Too many times in our business we look to find faults in individuals and shows rather than understanding and appreciating their styles and strengths. Mike and Mike became the morning sports page for fans across the nation on a network as large as ESPN for close to two decades because they were dependable, topical, informative and entertaining. Their chemistry was off the charts but above all else, they were genuine and honest.
On this final day of their show, I thought it was worth highlighting how they left us with one final memory and lesson.
If you follow Mike and Mike on Twitter, you’ve likely noticed over the past month how Greeny, Golic, and their production staff have engaged with listeners via tweets and videos. Huge credit to Megan Judge on leading the charge to implement the way these guys have closed out their show on social media. The Mike and Mike twitter account has over 1.6 million followers and responding to the flood of activity they’ve been hit with must’ve been daunting yet they’ve made it a point to be consistent. They’ve used the hashtag #MMSayThanks and have gone above and beyond to thank listeners individually for their support, many times personalizing their commentaries.

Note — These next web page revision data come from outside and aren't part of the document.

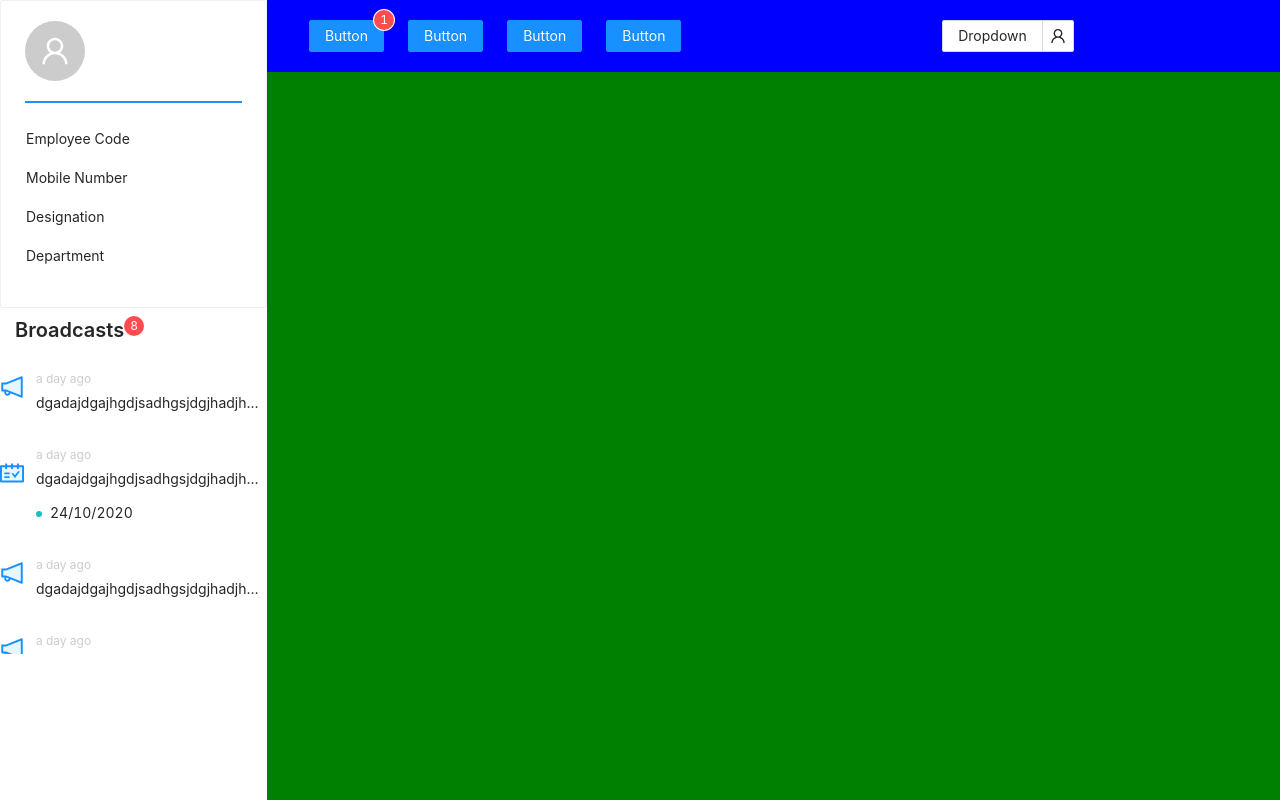
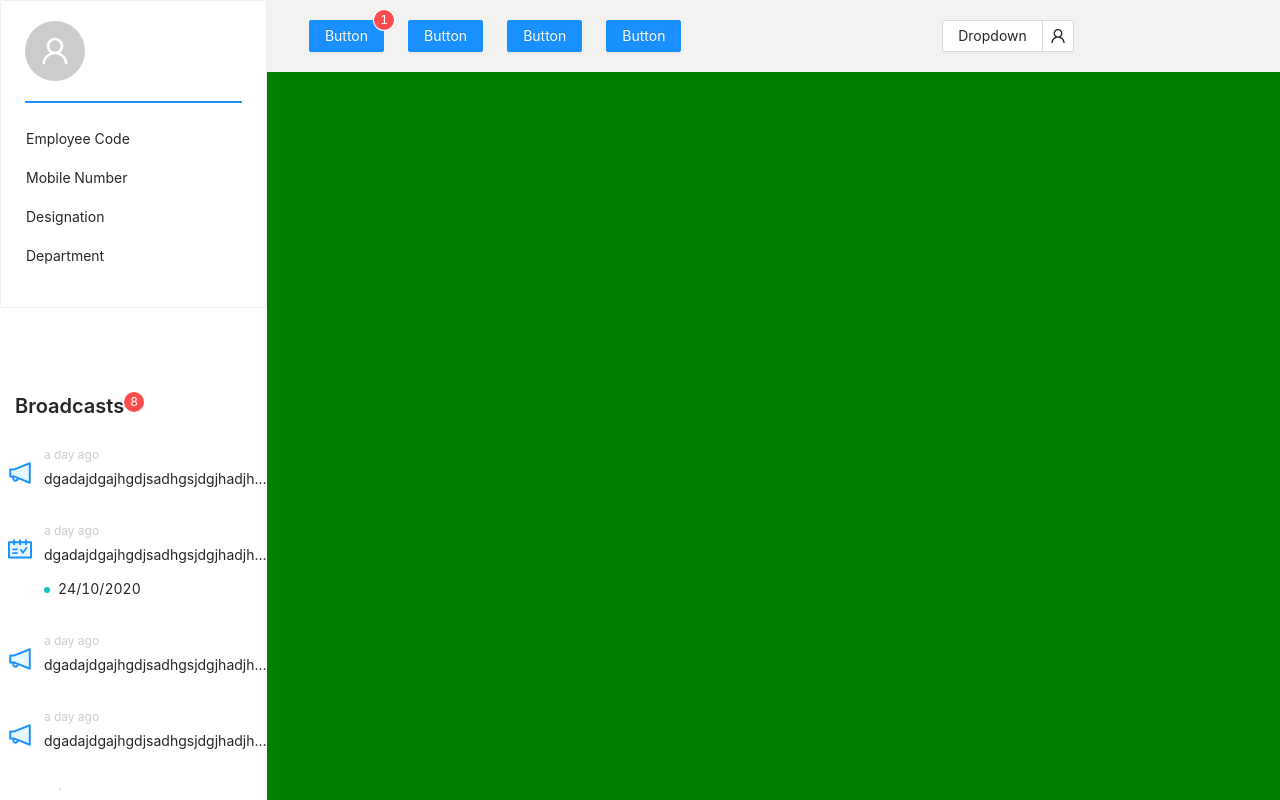
Before and after one commit to misbahkhalilaz/EMS_frontend, a React (Create React App) app: page / in a window 1280 px wide. Built offline with nearby package versions, Linux system fonts and the light colour scheme.

Commit message:
struct+emp

```diff
--- a/src/components/employee/sidebar/broadcast-msg.jsx
+++ b/src/components/employee/sidebar/broadcast-msg.jsx
@@ -9,7 +9,7 @@ function BroadcastMsg(props) {
 	var icon, showEvenDate;
 
 	if (type === "Broadcast") {
-		icon = <NotificationTwoTone style={{ marginTop: 5, fontSize: 24 }} />;
+		icon = <NotificationTwoTone style={{ marginTop: 15, fontSize: 24 }} />;
 	} else {
 		icon = <ScheduleTwoTone style={{ marginTop: 15, fontSize: 24 }} />;
 		showEvenDate = [
@@ -31,7 +31,6 @@ function BroadcastMsg(props) {
 	};
 
 	return (
-		<>
 		<Comment
 			className="hovernow"
 			actions={showEvenDate}
@@ -46,7 +45,6 @@ function BroadcastMsg(props) {
 				Modal.info(config);
 			}}
 		/>
-		</>
 	);
 }
 
--- a/src/components/employee/sidebar/broadcast-panel.jsx
+++ b/src/components/employee/sidebar/broadcast-panel.jsx
@@ -8,7 +8,7 @@ const BroadcastPanel = (props) => {
 	return (
 		<>
 			<Scrollbars
-				style={{ width: 500, height: 300 }}
+				style={{ width: 500, height: "45vh" }}
 				className="broadcast-panel-body"
 			>
 				{props.Msgs.map((msg) => (
--- a/src/components/employee/sidebar/broadcast.css
+++ b/src/components/employee/sidebar/broadcast.css
@@ -5,6 +5,7 @@
 .hovernow {
 	border-radius: 10px;
 	transition: box-shadow 0.3s ease-in-out;
+	padding-left: 8px;
 }
 
 .hovernow:hover {
@@ -18,7 +19,7 @@
 }
 
 .broadcast-panel-body {
-  maxheight: 40vh;
+	width: 500;
 	scrollbehavior: smooth;
 	padding: 5px;
 	overflow-y: auto;
@@ -30,4 +31,5 @@
 	display: block;
 	white-space: nowrap;
 	font-size: 13;
+	cursor: pointer;
 }
--- a/src/components/employee/sidebar/sideBar.jsx
+++ b/src/components/employee/sidebar/sideBar.jsx
@@ -2,6 +2,7 @@ import React from "react";
 import Bio from "./bio-panel";
 import { Row, Typography, Badge } from "antd";
 import BroadcastPanel from "./broadcast-panel";
+import { Scrollbars } from "react-custom-scrollbars";
 
 const { Title } = Typography;
 
@@ -51,8 +52,10 @@ var msgs = [
 export default function SideBar(props) {
 	return (
 		<>
-			<Row style={{ maxHeight: "48vh" }}>
-				<Bio />
+			<Row>
+				<Scrollbars style={{ width: 500, height: "48vh" }}>
+					<Bio />
+				</Scrollbars>
 			</Row>
 
 			<Row>
@@ -66,9 +69,8 @@ export default function SideBar(props) {
 				</Title>
 				<Row
 					style={{
-						scrollBehavior: "smooth",
-						maxHeight: "46vh",
-						minHeight: "46h",
+						maxHeight: "45vh",
+						minHeight: "45vh",
 						overflowY: "auto",
 					}}
 				>
--- a/src/containers/employee.jsx
+++ b/src/containers/employee.jsx
@@ -14,7 +14,7 @@ export default function Employee(props) {
 					style={{
 						maxHeight: "9vh",
 						minHeight: "9vh",
-						backgroundColor: "blue",
+						backgroundColor: "#f2f2f0",
 					}}
 					align="middle"
 				>
```
Also changed, not shown: src/components/employee/apparea/appArea.jsx (added). Lines whose indentation alone changed are shown as unchanged.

By utilizing this strategy, Mike and Mike showed their audience that they pay attention and appreciate their support. Since introducing the approach to wind down the show, a number of high profile sports figures and organizations have gotten involved, passing along tweets, photos and videos thanking the duo for an amazing run. That type of publicity is invaluable.
I’ve been critical of our industry in the past for its lack of social engagement. Too often I see brands push content at people yet fail to acknowledge or respond when listeners try to interact. However, this was a great example of acknowledging, respecting, and personally connecting with the audience. Each time Mike and Mike and their crew weighed in on social media, their fans told others about it. Listeners and viewers were made to feel special which in return gives those fans reason to root for both men’s future success.
As I wrap this up, I want to thank Greeny and Golic for being great peers, partners, and professionals. They made the morning commute for millions of people a lot less stressful and more enjoyable, and their place in the history of the sports media business can never be taken away. Everything we do in sports broadcasting circles back to connecting with an audience. Little differences help make us unique and worth spending time with. For Mike and Mike, it was enough to earn them nineteen wonderful years on the air, a hall of fame honor, and a lifetime of memories, connections and friendships. If that isn’t the definition of success, then I’m not really sure what is.